_Problem to solve_
Write out the full listing exactly.

*** Begin section ***

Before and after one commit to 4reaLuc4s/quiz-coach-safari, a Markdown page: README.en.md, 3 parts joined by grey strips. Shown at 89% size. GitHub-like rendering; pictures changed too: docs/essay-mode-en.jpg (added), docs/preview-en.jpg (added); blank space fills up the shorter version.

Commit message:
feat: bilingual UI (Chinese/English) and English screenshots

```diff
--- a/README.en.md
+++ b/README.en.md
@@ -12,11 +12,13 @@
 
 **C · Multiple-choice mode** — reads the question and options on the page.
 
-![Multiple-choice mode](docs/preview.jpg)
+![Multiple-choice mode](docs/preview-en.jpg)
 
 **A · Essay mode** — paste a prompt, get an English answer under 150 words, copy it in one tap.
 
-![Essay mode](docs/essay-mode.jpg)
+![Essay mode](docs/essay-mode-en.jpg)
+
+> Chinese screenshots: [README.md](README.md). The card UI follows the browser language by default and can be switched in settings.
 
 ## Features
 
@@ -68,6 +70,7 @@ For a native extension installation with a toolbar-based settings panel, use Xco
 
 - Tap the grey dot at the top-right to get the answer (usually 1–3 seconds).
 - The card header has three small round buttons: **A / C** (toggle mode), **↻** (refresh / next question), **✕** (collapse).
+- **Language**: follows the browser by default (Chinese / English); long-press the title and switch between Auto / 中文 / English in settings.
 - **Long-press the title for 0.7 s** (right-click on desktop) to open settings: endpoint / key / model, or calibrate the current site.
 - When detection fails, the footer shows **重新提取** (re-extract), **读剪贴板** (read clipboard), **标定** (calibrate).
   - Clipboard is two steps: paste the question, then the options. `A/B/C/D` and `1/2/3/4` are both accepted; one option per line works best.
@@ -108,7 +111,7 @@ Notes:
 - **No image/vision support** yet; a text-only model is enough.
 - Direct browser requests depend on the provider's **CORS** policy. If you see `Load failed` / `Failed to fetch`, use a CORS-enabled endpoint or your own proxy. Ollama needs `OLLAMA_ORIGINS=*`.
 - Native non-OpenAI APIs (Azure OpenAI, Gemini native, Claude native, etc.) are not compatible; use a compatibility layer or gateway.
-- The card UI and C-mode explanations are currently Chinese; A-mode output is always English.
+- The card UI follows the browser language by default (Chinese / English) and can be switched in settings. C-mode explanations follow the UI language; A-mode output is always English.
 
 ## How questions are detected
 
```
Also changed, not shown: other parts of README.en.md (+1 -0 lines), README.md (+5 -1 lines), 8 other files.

*** End section ***

_Response box_
Before and after one commit to 4reaLuc4s/quiz-coach-safari, a Markdown page: README.en.md, 3 parts joined by grey strips. Shown at 89% size. GitHub-like rendering; pictures changed too: docs/essay-mode-en.jpg (added), docs/preview-en.jpg (added); blank space fills up the shorter version.

Commit message:
feat: bilingual UI (Chinese/English) and English screenshots

```diff
--- a/README.en.md
+++ b/README.en.md
@@ -12,11 +12,13 @@
 
 **C · Multiple-choice mode** — reads the question and options on the page.
 
-![Multiple-choice mode](docs/preview.jpg)
+![Multiple-choice mode](docs/preview-en.jpg)
 
 **A · Essay mode** — paste a prompt, get an English answer under 150 words, copy it in one tap.
 
-![Essay mode](docs/essay-mode.jpg)
+![Essay mode](docs/essay-mode-en.jpg)
+
+> Chinese screenshots: [README.md](README.md). The card UI follows the browser language by default and can be switched in settings.
 
 ## Features
 
@@ -68,6 +70,7 @@ For a native extension installation with a toolbar-based settings panel, use Xco
 
 - Tap the grey dot at the top-right to get the answer (usually 1–3 seconds).
 - The card header has three small round buttons: **A / C** (toggle mode), **↻** (refresh / next question), **✕** (collapse).
+- **Language**: follows the browser by default (Chinese / English); long-press the title and switch between Auto / 中文 / English in settings.
 - **Long-press the title for 0.7 s** (right-click on desktop) to open settings: endpoint / key / model, or calibrate the current site.
 - When detection fails, the footer shows **重新提取** (re-extract), **读剪贴板** (read clipboard), **标定** (calibrate).
   - Clipboard is two steps: paste the question, then the options. `A/B/C/D` and `1/2/3/4` are both accepted; one option per line works best.
@@ -108,7 +111,7 @@ Notes:
 - **No image/vision support** yet; a text-only model is enough.
 - Direct browser requests depend on the provider's **CORS** policy. If you see `Load failed` / `Failed to fetch`, use a CORS-enabled endpoint or your own proxy. Ollama needs `OLLAMA_ORIGINS=*`.
 - Native non-OpenAI APIs (Azure OpenAI, Gemini native, Claude native, etc.) are not compatible; use a compatibility layer or gateway.
-- The card UI and C-mode explanations are currently Chinese; A-mode output is always English.
+- The card UI follows the browser language by default (Chinese / English) and can be switched in settings. C-mode explanations follow the UI language; A-mode output is always English.
 
 ## How questions are detected
 
```
Also changed, not shown: other parts of README.en.md (+1 -0 lines), README.md (+5 -1 lines), 8 other files.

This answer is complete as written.